The COVID-19 pandemic isn’t over and it might yet kill more than ten million people worldwide. From the beginning, the institutional response has been lethargic. While officials (including, regrettably, prominent scientific officeholders) provided public assurances, the U.S. did virtually no surveillance sequencing in January or February, even as outbreaks took hold in China and Italy. The CDC botched the initial diagnostic test. Even once working tests existed, they remained invariably slow and hard to obtain for members of the public. We didn’t get off on a good foot.
As the first U.S. lockdowns commenced in March last year, we reached out to various top scientists, and were surprised to learn that funding for COVID-19 related science was not readily available. We expected the U.S.’s immense government funding systems to be unleashed, with decisions made in days if not in hours. This is what happened during World War II, which killed fewer Americans.
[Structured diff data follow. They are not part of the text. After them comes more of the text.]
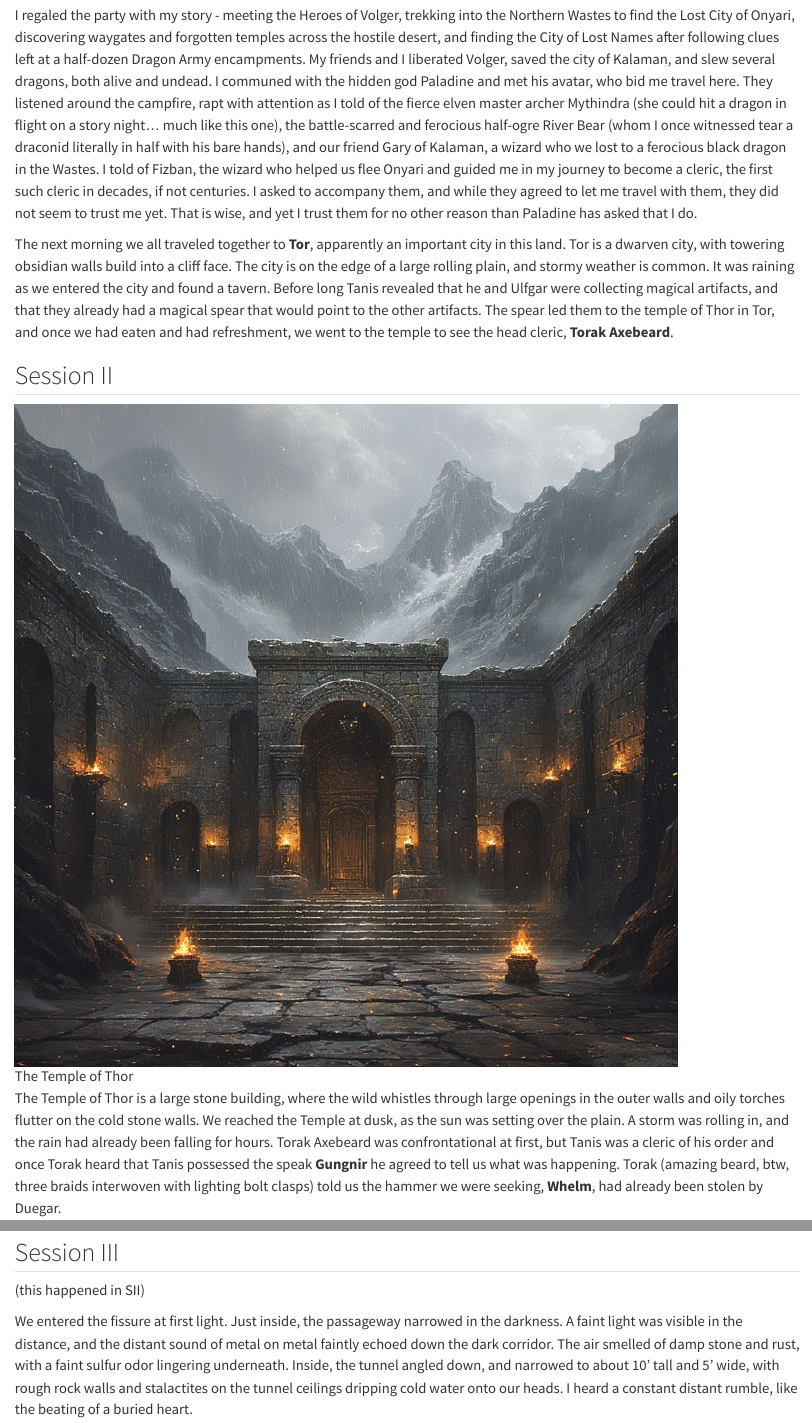
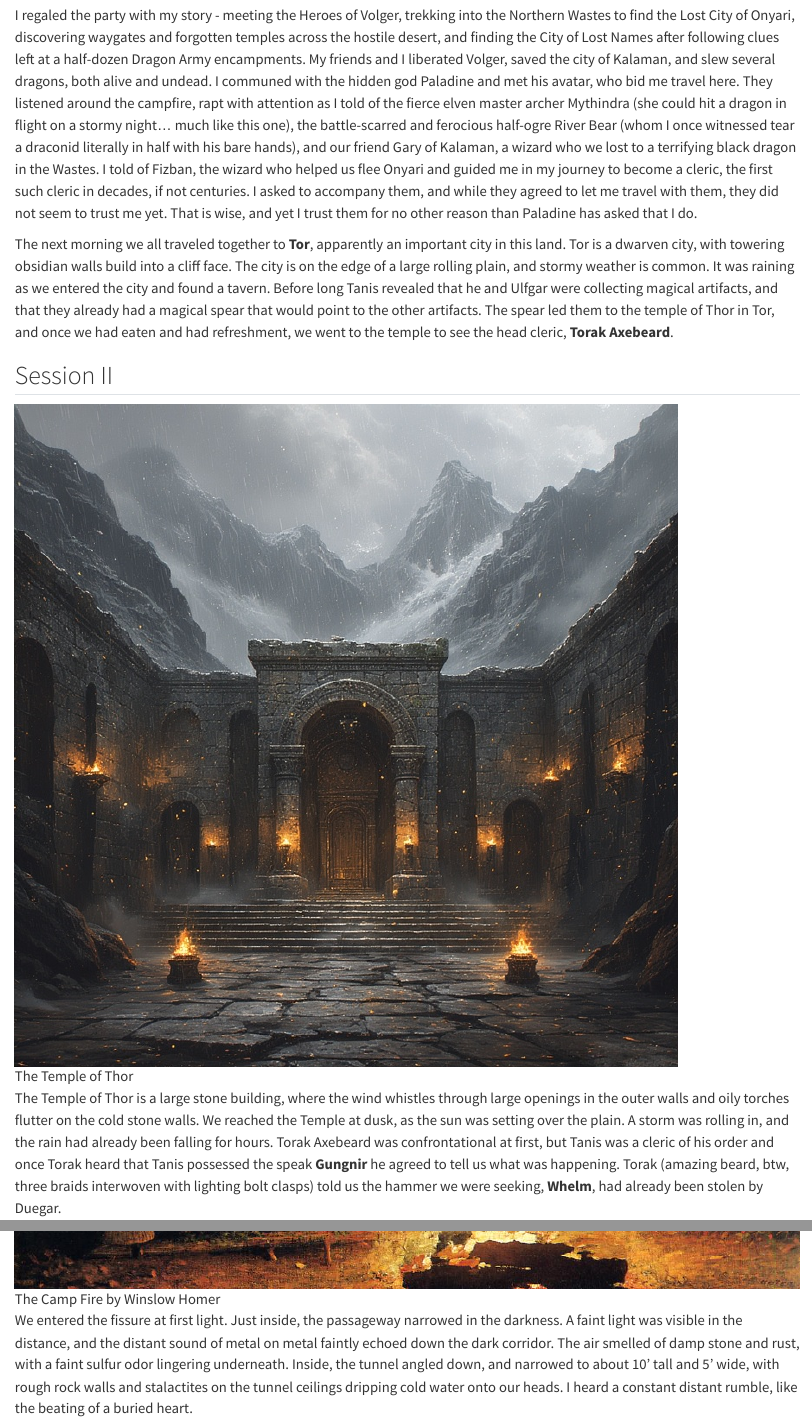
Before and after one commit to burch-cm/arbanlon, a Quarto document (journal/session_journal_01.qmd): the page in a window 1100 px wide, from 1680 px down, and a second part further down, joined at a grey line. Rendered offline with R 4.5, knitr and Pandoc in place of Quarto, with nearby package versions; drawn as R Markdown's standard HTML page in place of the format the file asks for.

Commit message:
images and journal

```diff
--- a/journal/session_journal_01.qmd
+++ b/journal/session_journal_01.qmd
@@ -55,15 +55,15 @@
 both alive and undead. I communed with the hidden god Paladine and met his
 avatar, who bid me travel here. They listened around the campfire, rapt with
 attention as I told of the fierce elven master archer Mythindra (she could hit a
-dragon in flight on a story night... much like this one), the battle-scarred and
-ferocious half-ogre River Bear (whom I once witnessed tear a draconid literally
-in half with his bare hands), and our friend Gary of Kalaman, a wizard who we
-lost to a ferocious black dragon in the Wastes. I told of Fizban, the wizard who
-helped us flee Onyari and guided me in my journey to become a cleric, the first
-such cleric in decades, if not centuries. I asked to accompany them, and while
-they agreed to let me travel with them, they did not seem to trust me yet. That
-is wise, and yet I trust them for no other reason than Paladine has asked that I
-do.
+dragon in flight on a stormy night... much like this one), the battle-scarred
+and ferocious half-ogre River Bear (whom I once witnessed tear a draconid
+literally in half with his bare hands), and our friend Gary of Kalaman, a wizard
+who we lost to a terrifying black dragon in the Wastes. I told of Fizban, the
+wizard who helped us flee Onyari and guided me in my journey to become a cleric,
+the first such cleric in decades, if not centuries. I asked to accompany them,
+and while they agreed to let me travel with them, they did not seem to trust me
+yet. That is wise, and yet I trust them for no other reason than Paladine has
+asked that I do.
 
 The next morning we all traveled together to **Tor**, apparently an important
 city in this land. Tor is a dwarven city, with towering obsidian walls build
@@ -79,7 +79,7 @@
 
 ![The Temple of Thor](../places/Temple_of_Thor_in_Tor.jpeg)
 
-The Temple of Thor is a large stone building, where the wild whistles through
+The Temple of Thor is a large stone building, where the wind whistles through
 large openings in the outer walls and oily torches flutter on the cold stone
 walls. We reached the Temple at dusk, as the sun was setting over the plain. A
 storm was rolling in, and the rain had already been falling for hours. Torak
@@ -111,9 +111,7 @@
 as I am but a humble monk, not a scholar of unders dark. Sometimes I miss my
 conversations with Gary.
 
-## Session III
-
-(this happened in SII)
+![The Camp Fire by Winslow Homer](../images/camp-fire-winslow-homer.jpg)
 
 We entered the fissure at first light. Just inside, the passageway narrowed in
 the darkness. A faint light was visible in the distance, and the distant sound
```
Also changed, not shown: images/camp-fire-winslow-homer.jpg (added), journal/session_journal_01.qmd (2 more changed lines).
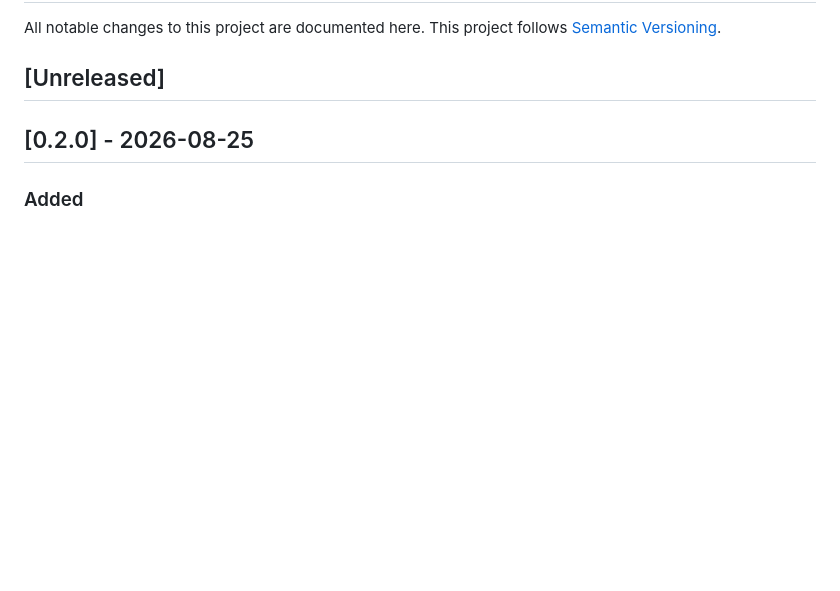
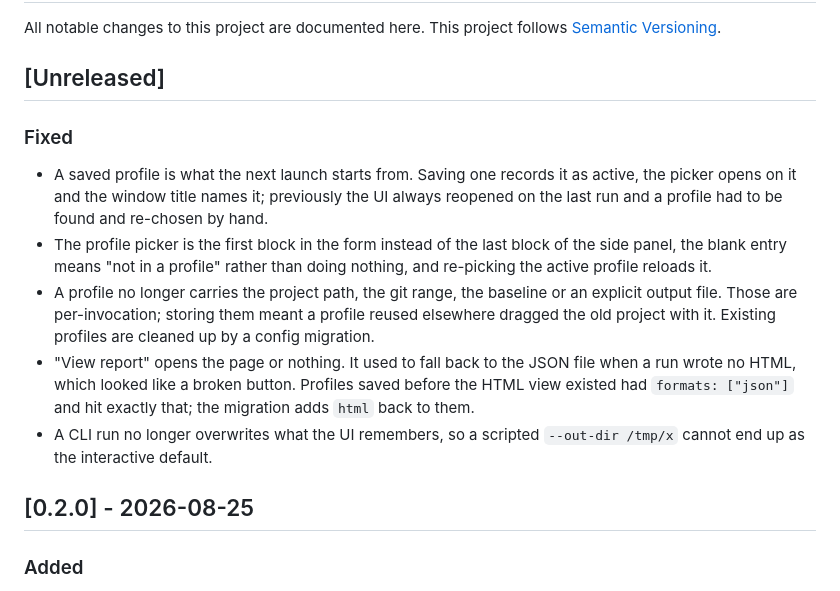
Before and after one commit to smagew/whatsrisky, a Markdown page: CHANGELOG.md, the part around the change. Drawn GitHub-style; blank space fills up the shorter version.

```diff
--- a/CHANGELOG.md
+++ b/CHANGELOG.md
@@ -4,6 +4,23 @@ All notable changes to this project are documented here. This project follows
 [Semantic Versioning](https://semver.org/).
 
 ## [Unreleased]
+
+### Fixed
+
+- A saved profile is what the next launch starts from. Saving one records it as active, the picker
+  opens on it and the window title names it; previously the UI always reopened on the last run and a
+  profile had to be found and re-chosen by hand.
+- The profile picker is the first block in the form instead of the last block of the side panel, the
+  blank entry means "not in a profile" rather than doing nothing, and re-picking the active profile
+  reloads it.
+- A profile no longer carries the project path, the git range, the baseline or an explicit output
+  file. Those are per-invocation; storing them meant a profile reused elsewhere dragged the old
+  project with it. Existing profiles are cleaned up by a config migration.
+- "View report" opens the page or nothing. It used to fall back to the JSON file when a run wrote no
+  HTML, which looked like a broken button. Profiles saved before the HTML view existed had
+  `formats: ["json"]` and hit exactly that; the migration adds `html` back to them.
+- A CLI run no longer overwrites what the UI remembers, so a scripted `--out-dir /tmp/x` cannot end
+  up as the interactive default.
 
 ## [0.2.0] - 2026-08-25
 
```
Also changed, not shown: README.md (+12 -4 lines), docs/tui-settings.png, 5 other files.
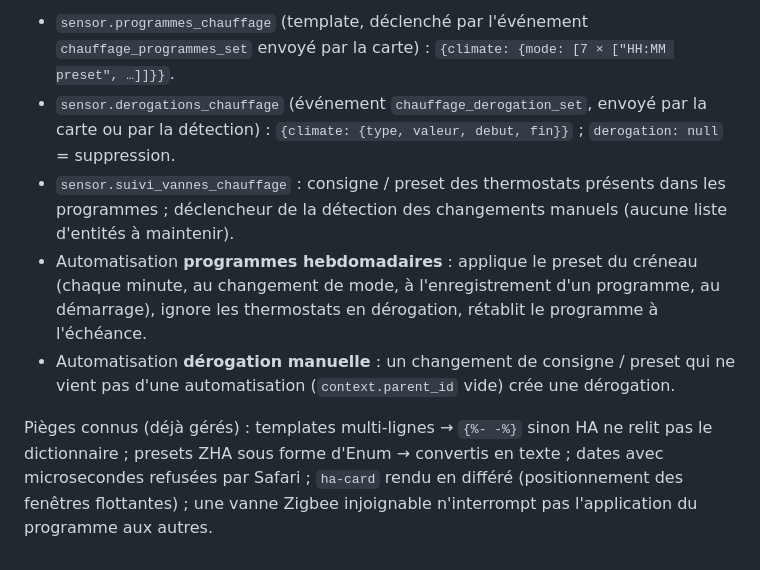
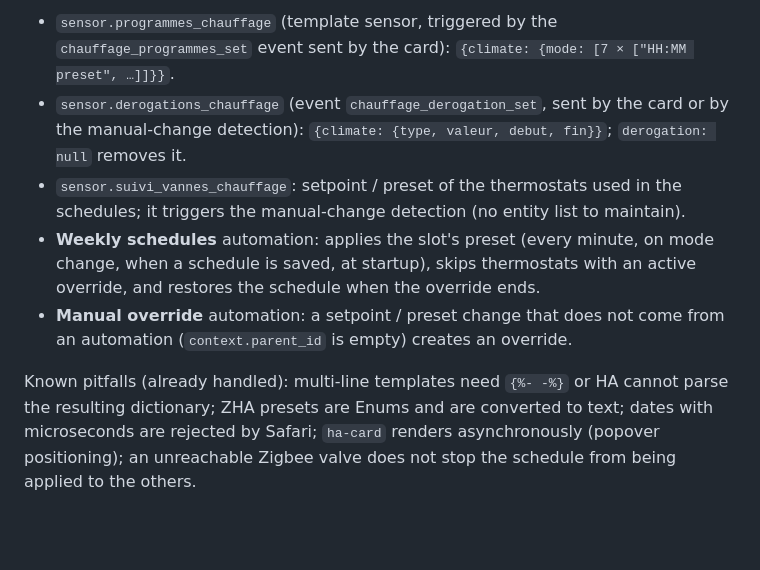
Before and after one commit to armellarcier/ha-chauffage, a Markdown page: README.md, the part around one of its changes. Rendered like a GitHub page; blank space fills up the shorter version.

```diff
--- a/README.md
+++ b/README.md
@@ -56,17 +69,17 @@ Développement et déploiement : voir [CONTRIBUTING.md](CONTRIBUTING.md).
 
-- `sensor.programmes_chauffage` (template, déclenché par l'événement `chauffage_programmes_set`
-  envoyé par la carte) : `{climate: {mode: [7 × ["HH:MM preset", …]]}}`.
-- `sensor.derogations_chauffage` (événement `chauffage_derogation_set`, envoyé par la carte
-  ou par la détection) : `{climate: {type, valeur, debut, fin}}` ; `derogation: null` = suppression.
-- `sensor.suivi_vannes_chauffage` : consigne / preset des thermostats présents dans les programmes ;
-  déclencheur de la détection des changements manuels (aucune liste d'entités à maintenir).
-- Automatisation **programmes hebdomadaires** : applique le preset du créneau (chaque minute,
-  au changement de mode, à l'enregistrement d'un programme, au démarrage), ignore les thermostats
-  en dérogation, rétablit le programme à l'échéance.
-- Automatisation **dérogation manuelle** : un changement de consigne / preset qui ne vient pas
-  d'une automatisation (`context.parent_id` vide) crée une dérogation.
+- `sensor.programmes_chauffage` (template sensor, triggered by the `chauffage_programmes_set`
+  event sent by the card): `{climate: {mode: [7 × ["HH:MM preset", …]]}}`.
+- `sensor.derogations_chauffage` (event `chauffage_derogation_set`, sent by the card or by the
+  manual-change detection): `{climate: {type, valeur, debut, fin}}`; `derogation: null` removes it.
+- `sensor.suivi_vannes_chauffage`: setpoint / preset of the thermostats used in the schedules;
+  it triggers the manual-change detection (no entity list to maintain).
+- **Weekly schedules** automation: applies the slot's preset (every minute, on mode change, when
+  a schedule is saved, at startup), skips thermostats with an active override, and restores the
+  schedule when the override ends.
+- **Manual override** automation: a setpoint / preset change that does not come from an
+  automation (`context.parent_id` is empty) creates an override.
 
-Pièges connus (déjà gérés) : templates multi-lignes → `{%- -%}` sinon HA ne relit pas le
-dictionnaire ; presets ZHA sous forme d'Enum → convertis en texte ; dates avec microsecondes
-refusées par Safari ; `ha-card` rendu en différé (positionnement des fenêtres flottantes) ;
-une vanne Zigbee injoignable n'interrompt pas l'application du programme aux autres.
+Known pitfalls (already handled): multi-line templates need `{%- -%}` or HA cannot parse the
+resulting dictionary; ZHA presets are Enums and are converted to text; dates with microseconds
+are rejected by Safari; `ha-card` renders asynchronously (popover positioning); an unreachable
+Zigbee valve does not stop the schedule from being applied to the others.
```
Also changed, not shown: other parts of README.md (+37 -24 lines), README.fr.md (added, +83 -0 lines).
Instead, we found that scientists — among them the world’s leading virologists and coronavirus researchers — were stuck on hold, waiting for decisions about whether they could repurpose their existing funding for this exponentially growing catastrophe. It’s worth visiting the National Institutes of Health (NIH)’s application overview for this, launched in March 2020, to get a tangible sense for what those seeking emergency funding were facing.